(Stored items)
------------------------------------------------
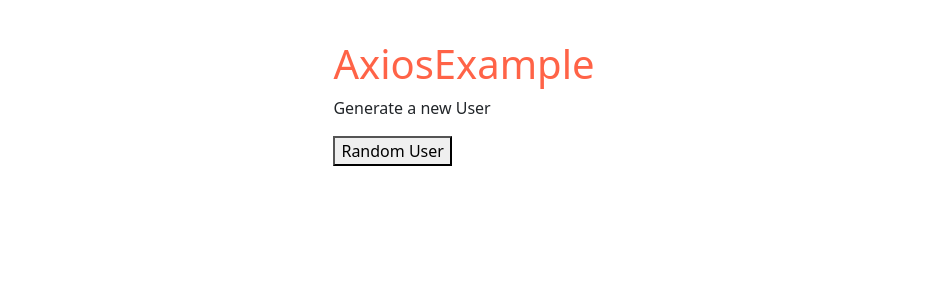
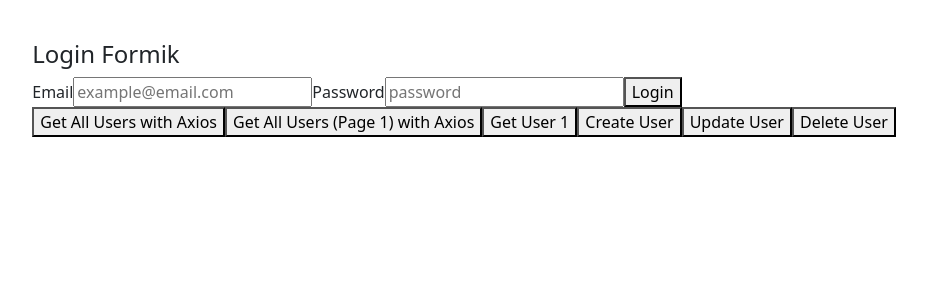
Before and after one commit to jeici21/ob-curso-react-basico-typescript, a React (Vite) app in the folder hola-mundo/: page / in a window 1280 px wide. Shown: the top 300 px of the page, without its empty margins (176-1103 px from the left). Built offline with nearby package versions, Linux system fonts and the light colour scheme.

Commit message:
CRUD con Axios

```diff
--- a/hola-mundo/src/App.tsx
+++ b/hola-mundo/src/App.tsx
@@ -1,5 +1,6 @@
 import './App.css'
-import AxiosExample from './components/pure/AxiosExample'
+import AxiosCRUDExample from './components/pure/AxiosCRUDExample'
+//import AxiosExample from './components/pure/AxiosExample'
 //import FetchExample from './components/pure/FetchExample'
 //import AsyncExample from './components/pure/AsyncExample'
 //import ObservableExample from './components/pure/ObservableExample'
@@ -45,7 +46,8 @@ function App() {
       {/* <AsyncExample /> */}
       {/* <ObservableExample /> */}
       {/* <FetchExample /> */}
-      <AxiosExample />
+      {/* <AxiosExample /> */}
+      <AxiosCRUDExample />
       {/* PROYECTO FINAL */}
       {/* <TaskListComponent /> */}
     </div>
--- /dev/null
+++ b/hola-mundo/src/components/pure/AxiosCRUDExample.tsx
@@ -0,0 +1,133 @@
+import { ErrorMessage, Field, Form, Formik } from "formik"
+import { createUser, deleteUserByID, getAllPagedUsers, getAllUsers, getUsersByID, login, updateUserByID } from "../../services/axiosCRUDService"
+import * as Yup from 'yup'
+
+interface User { id: number, email: string, first_name: string, last_name: string, avatar: string }
+interface AxiosCRUDResponse { data: { token: string, data: User[] }, status: number }
+interface LoginValues { email: string, password: string }
+
+const loginSchema = Yup.object().shape({
+    email: Yup.string().email('Invalid email format').required('Email is required'),
+    password: Yup.string().required('Password is required')
+})
+
+const AxiosCRUDExample = () => {
+    const initialCredentials = { email: '', password: '' }
+
+    const authUser = (values: LoginValues) => {
+        login(values.email, values.password).then((response: AxiosCRUDResponse) => {
+            if (response.data.token) {
+                alert(JSON.stringify(response.data.token))
+                sessionStorage.setItem('token', response.data.token)
+            } else {
+                sessionStorage.removeItem('token')
+                throw new Error('Login failure')
+            }
+        }).catch((error: Error) => alert(`Something went wrong: ${error}`)).finally(() => console.log('Login done'))
+    }
+
+    //CRUD Examples
+    const obtainAllUsers = () => {
+        getAllUsers().then((response: AxiosCRUDResponse) => {
+            if (response.data.data && response.status === 200) {
+                alert(JSON.stringify(response.data.data))
+            } else {
+                throw new Error('No users found')
+            }
+        }).catch((error: Error) => alert(`Something went wrong: ${error}`))
+    }
+
+    const obtainAllPagedUsers = (page: number) => {
+        getAllPagedUsers(page).then((response: AxiosCRUDResponse) => {
+            if (response.data.data && response.status === 200) {
+                alert(JSON.stringify(response.data.data))
+            } else {
+                throw new Error(`No users found in page ${page}`)
+            }
+        }).catch((error: Error) => alert(`Something went wrong: ${error}`))
+    }
+
+    const obtainUserByID = (id: number) => {
+        getUsersByID(id).then((response: AxiosCRUDResponse) => {
+            if (response.data.data && response.status === 200) {
+                alert(JSON.stringify(response.data.data))
+            } else {
+                throw new Error('User not found')
+            }
+        }).catch((error: Error) => alert(`Something went wrong: ${error}`))
+    }
+
+    const createNewUser = (name: string, job: string) => {
+        createUser(name, job).then((response: AxiosCRUDResponse) => {
+            if (response.data && response.status === 201) {
+                alert(JSON.stringify(response.data))
+            } else {
+                throw new Error('User not created')
+            }
+        }).catch((error: Error) => alert(`Something went wrong: ${error}`))
+    }
+
+    const updateUser = (id: number, name: string, job: string) => {
+        updateUserByID(id, name, job).then((response: AxiosCRUDResponse) => {
+            if (response.data && response.status === 200) {
+                alert(JSON.stringify(response.data))
+            } else {
+                throw new Error('User not found & no update done')
+            }
+        }).catch((error: Error) => alert(`Something went wrong: ${error}`))
+    }
+
+    const deleteUser = (id: number) => {
+        deleteUserByID(id).then((response: AxiosCRUDResponse) => {
+            if (response.status === 204) {
+                alert(`User with id: ${id} successfully deleted`)
+            } else {
+                throw new Error('User not found & no delete done')
+            }
+        }).catch((error: Error) => alert(`Something went wrong: ${error}`))
+    }
+
+    return (
+        <div>
+            <h4>Login Formik</h4>
+            <Formik
+                // *** Initial values that the form will take
+                initialValues={initialCredentials}
+                // *** Yup Validation Schema ***
+                validationSchema={loginSchema}
+                // ** onSubmit Event
+                onSubmit={async values => authUser(values)}>
+                {/* We obtain props from Formik */}
+                {({ values, touched, errors, isSubmitting, handleChange, handleBlur }) => (
+                    <Form>
+                        <label htmlFor="email">Email</label>
+                        <Field id="email" type="email" name="email" placeholder="example@email.com" />
+                        {/* Email Errors */}
+                        {errors.email && touched.email && (
+                            <ErrorMessage name='email' component='div' />
+                        )}
+                        <label htmlFor="password">Password</label>
+                        <Field id="password" name="password" placeholder="password" type="password" />
+                        {/* Password Errors */}
+                        {errors.password && touched.password && (
+                            <ErrorMessage name='password' component='div' />
+                        )}
+                        <button type="submit">Login</button>
+                        {isSubmitting ? (<p>Login your credentials...</p>) : null}
+                    </Form>
+                )}
+            </Formik>
+            {/* Example buttons to test API responses */}
+            <div>
+                <button onClick={obtainAllUsers}>Get All Users with Axios</button>
+                <button onClick={() => obtainAllPagedUsers(1)}>Get All Users (Page 1) with Axios</button>
+                <button onClick={() => obtainUserByID(1)}>Get User 1</button>
+                <button onClick={() => createNewUser('morpheus', 'leader')}>Create User</button>
+                <button onClick={() => updateUser(1, "morpheus", "Developer")}>Update User</button>
+                <button onClick={() => deleteUser(1)}>Delete User</button>
+            </div>
+        </div>
+    )
+}
+
+export default AxiosCRUDExample
--- a/hola-mundo/src/components/pure/AxiosExample.tsx
+++ b/hola-mundo/src/components/pure/AxiosExample.tsx
@@ -1,4 +1,4 @@
-import { useState } from "react"
+import { useEffect, useState } from "react"
 import { getRandomUser } from "../../services/axiosService"
 
 interface RandomUser {
@@ -14,20 +14,19 @@ interface RandomUser {
         thumbnail: string;
     };
 }
-interface AxiosResponse { data: { results: RandomUser }, status: number }
+interface AxiosResponse { data: { results: RandomUser[] }, status: number }
 
 const AxiosExample = () => {
     const [user, setUser] = useState<RandomUser | null>(null)
-    //useEffect(() => obtainUser(), [])
+    useEffect(() => obtainUser(), [])
+
 
     const obtainUser = () => {
         getRandomUser().then((response: AxiosResponse) => {
             if (response.status === 200) {
-                setUser(response.data.results)
+                setUser(response.data.results[0])
             }
-        }).catch((error: Error) => {
-            alert(`Something went wrong: ${error}`)
-        })
+        }).catch((error: Error) => alert(`Something went wrong: ${error}`))
     }
 
     return (
@@ -35,16 +34,17 @@ const AxiosExample = () => {
             <h1>AxiosExample</h1>
             {user != null ?
                 <div>
-                    {/* <img alt="avatar" src={user.picture.large} /> */}
+                    <img alt="avatar" src={user.picture.large} />
                     <h2>{user.name.title} {user.name.first} {user.name.last}</h2>
                     <h3>{user.email}</h3>
                 </div>
-                :
-                <div>
-                    <p>Generate a new User</p>
-                    <button onClick={obtainUser}>Random User</button>
-                </div>
+                : null
             }
+            <div>
+                <p>Generate a new User</p>
+                <button onClick={obtainUser}>Random User</button>
+            </div>
+
         </div>
     )
 }
--- /dev/null
+++ b/hola-mundo/src/services/axiosCRUDService.ts
@@ -0,0 +1,49 @@
+import axios from 'axios'
+
+/**
+ * Login Method to ReqRes endpoint
+ * @param { string } email
+ * @param { string } password
+*/
+export const login = (email: string, password: string) => {
+    let body = { email, password }
+
+    //Returns the response with a Promise
+    return axios.post('https://reqres.in/api/login', body)
+}
+
+//Obtain All Users
+export const getAllUsers = () => {
+    return axios.get('https://reqres.in/api/users')
+}
+
+//Obtain All paged users
+export const getAllPagedUsers = (page: number) => {
+    return axios.get(`https://reqres.in/api/users?page=${page}`)
+}
+
+//Obtain User by ID
+export const getUsersByID = (id: number) => {
+    return axios.get(`https://reqres.in/api/users/${id}`)
+}
+
+//Create User
+export const createUser = (name: string, job: string) => {
+    let body = { name, job }
+
+    //Returns the response with a Promise
+    return axios.post('https://reqres.in/api/users', body)
+}
+
+//Update User
+export const updateUserByID = (id: number, name: string, job: string) => {
+    let body = { name, job }
+
+    //Returns the response with a Promise
+    return axios.put(`https://reqres.in/api/users/${id}`, body)
+}
+
+//Delete User
+export const deleteUserByID = (id: number) => {
+    return axios.delete(`https://reqres.in/api/users/${id}`)
+}
```
Also changed, not shown: 1 other file (tests, documents, lock files or other folders).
------------------------------------------------
Exercise aim >>
Check each line of the data above for the word "results" and copy the ones where it is found.

Answer space >>
-interface AxiosResponse { data: { results: RandomUser }, status: number }
+interface AxiosResponse { data: { results: RandomUser[] }, status: number }
-                setUser(response.data.results)
+                setUser(response.data.results[0])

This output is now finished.